Could you copy every line of the data that contains "xlsx"?

(Structured diff data)
++++++++
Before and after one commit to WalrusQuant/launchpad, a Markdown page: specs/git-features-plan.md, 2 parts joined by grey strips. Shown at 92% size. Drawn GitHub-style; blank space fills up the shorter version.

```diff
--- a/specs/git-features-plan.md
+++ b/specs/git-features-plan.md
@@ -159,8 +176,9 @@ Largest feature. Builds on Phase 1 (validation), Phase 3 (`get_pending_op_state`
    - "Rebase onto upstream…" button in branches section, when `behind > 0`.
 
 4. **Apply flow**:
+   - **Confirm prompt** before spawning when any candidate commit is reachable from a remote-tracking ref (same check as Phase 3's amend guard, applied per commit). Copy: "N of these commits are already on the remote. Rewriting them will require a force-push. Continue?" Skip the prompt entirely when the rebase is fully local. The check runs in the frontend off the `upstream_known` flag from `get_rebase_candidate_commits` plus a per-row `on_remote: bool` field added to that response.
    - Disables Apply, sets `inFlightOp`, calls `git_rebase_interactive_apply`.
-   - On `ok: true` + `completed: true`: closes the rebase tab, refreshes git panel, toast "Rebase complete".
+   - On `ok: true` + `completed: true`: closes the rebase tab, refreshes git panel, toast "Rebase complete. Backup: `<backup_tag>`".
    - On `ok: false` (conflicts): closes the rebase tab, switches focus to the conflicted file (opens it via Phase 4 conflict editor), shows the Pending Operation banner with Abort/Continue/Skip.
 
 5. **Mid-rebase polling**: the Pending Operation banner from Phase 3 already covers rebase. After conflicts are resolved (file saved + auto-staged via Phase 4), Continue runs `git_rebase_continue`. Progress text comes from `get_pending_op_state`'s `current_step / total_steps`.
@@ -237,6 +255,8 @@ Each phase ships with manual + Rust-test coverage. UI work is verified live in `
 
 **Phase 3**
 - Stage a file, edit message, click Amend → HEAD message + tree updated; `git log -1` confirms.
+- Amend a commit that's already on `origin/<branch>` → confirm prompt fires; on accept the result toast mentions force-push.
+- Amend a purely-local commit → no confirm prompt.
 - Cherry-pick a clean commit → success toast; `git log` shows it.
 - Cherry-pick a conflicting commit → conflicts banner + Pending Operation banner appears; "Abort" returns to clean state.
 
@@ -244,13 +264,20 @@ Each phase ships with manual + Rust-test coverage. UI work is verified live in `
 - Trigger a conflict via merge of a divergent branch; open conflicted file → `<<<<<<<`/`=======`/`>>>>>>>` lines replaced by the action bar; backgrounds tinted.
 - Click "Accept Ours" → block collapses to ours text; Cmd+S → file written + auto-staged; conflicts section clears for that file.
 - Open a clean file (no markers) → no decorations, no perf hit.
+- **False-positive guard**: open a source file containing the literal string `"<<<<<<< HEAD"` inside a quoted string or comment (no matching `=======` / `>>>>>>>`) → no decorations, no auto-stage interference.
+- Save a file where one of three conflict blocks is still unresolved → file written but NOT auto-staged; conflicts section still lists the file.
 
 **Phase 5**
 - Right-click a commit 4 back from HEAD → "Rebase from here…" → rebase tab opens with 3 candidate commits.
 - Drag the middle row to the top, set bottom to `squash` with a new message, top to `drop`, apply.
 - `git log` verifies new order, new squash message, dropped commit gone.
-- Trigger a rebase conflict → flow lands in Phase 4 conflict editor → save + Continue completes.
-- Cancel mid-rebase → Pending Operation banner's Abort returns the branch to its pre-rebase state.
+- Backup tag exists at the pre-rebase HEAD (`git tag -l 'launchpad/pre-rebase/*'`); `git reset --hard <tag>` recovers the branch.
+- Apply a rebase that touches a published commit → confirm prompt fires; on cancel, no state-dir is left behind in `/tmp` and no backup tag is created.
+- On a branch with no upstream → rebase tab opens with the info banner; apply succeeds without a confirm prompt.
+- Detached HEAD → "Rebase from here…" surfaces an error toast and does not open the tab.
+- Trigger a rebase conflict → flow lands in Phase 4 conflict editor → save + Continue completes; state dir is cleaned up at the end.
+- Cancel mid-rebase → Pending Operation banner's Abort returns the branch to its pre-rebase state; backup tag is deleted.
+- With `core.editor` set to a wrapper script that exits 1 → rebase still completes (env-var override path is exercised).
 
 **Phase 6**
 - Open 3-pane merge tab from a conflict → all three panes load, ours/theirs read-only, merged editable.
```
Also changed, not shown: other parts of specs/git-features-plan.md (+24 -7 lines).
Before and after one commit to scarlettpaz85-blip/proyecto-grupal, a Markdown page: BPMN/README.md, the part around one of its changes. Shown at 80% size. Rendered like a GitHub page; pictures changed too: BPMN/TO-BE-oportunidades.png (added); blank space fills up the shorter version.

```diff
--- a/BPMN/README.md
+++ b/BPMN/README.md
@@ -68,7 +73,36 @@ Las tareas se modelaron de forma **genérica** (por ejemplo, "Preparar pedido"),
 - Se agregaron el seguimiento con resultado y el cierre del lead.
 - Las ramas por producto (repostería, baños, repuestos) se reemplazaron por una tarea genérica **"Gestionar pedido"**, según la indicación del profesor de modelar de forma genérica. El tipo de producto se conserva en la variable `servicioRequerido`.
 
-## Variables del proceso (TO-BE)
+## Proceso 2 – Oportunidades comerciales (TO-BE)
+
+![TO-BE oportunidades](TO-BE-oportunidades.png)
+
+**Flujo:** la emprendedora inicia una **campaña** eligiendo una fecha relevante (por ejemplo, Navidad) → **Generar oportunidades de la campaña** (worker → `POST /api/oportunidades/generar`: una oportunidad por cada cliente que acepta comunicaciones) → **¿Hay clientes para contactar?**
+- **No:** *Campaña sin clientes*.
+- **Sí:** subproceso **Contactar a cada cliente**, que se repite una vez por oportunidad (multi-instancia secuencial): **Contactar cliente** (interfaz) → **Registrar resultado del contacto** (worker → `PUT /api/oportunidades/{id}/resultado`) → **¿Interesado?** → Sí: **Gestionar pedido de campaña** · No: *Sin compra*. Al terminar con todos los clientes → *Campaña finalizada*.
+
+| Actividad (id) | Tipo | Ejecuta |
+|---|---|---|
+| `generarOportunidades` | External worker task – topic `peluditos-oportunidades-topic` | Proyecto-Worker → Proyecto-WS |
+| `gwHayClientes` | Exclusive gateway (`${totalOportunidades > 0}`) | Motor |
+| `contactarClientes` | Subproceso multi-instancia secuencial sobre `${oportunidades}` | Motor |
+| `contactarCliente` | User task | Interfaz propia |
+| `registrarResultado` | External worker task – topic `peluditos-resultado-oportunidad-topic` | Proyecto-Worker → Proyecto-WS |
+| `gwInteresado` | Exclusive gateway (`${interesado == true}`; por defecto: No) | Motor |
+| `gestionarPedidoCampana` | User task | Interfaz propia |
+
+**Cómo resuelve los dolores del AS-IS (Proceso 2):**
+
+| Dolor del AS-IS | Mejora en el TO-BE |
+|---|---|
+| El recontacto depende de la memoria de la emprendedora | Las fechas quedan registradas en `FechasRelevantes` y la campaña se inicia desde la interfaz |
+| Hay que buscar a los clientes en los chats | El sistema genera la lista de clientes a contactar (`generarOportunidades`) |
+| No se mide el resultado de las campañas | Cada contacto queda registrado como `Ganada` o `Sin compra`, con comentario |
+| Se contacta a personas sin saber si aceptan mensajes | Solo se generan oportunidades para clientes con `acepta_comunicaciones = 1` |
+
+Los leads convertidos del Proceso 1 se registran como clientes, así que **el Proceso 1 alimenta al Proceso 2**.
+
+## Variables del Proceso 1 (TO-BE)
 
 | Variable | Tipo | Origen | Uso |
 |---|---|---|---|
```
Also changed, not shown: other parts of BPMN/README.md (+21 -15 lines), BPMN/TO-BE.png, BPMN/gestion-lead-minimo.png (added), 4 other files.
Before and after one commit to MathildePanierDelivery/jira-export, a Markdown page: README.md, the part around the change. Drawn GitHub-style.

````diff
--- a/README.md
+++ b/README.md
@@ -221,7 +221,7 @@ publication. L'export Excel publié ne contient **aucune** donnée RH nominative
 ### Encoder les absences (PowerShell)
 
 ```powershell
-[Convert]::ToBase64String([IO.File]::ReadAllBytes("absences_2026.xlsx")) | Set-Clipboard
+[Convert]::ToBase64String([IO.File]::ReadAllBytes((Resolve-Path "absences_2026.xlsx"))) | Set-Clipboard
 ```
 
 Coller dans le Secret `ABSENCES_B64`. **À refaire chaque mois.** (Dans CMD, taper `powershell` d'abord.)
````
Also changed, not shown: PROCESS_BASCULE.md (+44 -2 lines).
++++++++
→ **Answer to the exercise**
-[Convert]::ToBase64String([IO.File]::ReadAllBytes("absences_2026.xlsx")) | Set-Clipboard
+[Convert]::ToBase64String([IO.File]::ReadAllBytes((Resolve-Path "absences_2026.xlsx"))) | Set-Clipboard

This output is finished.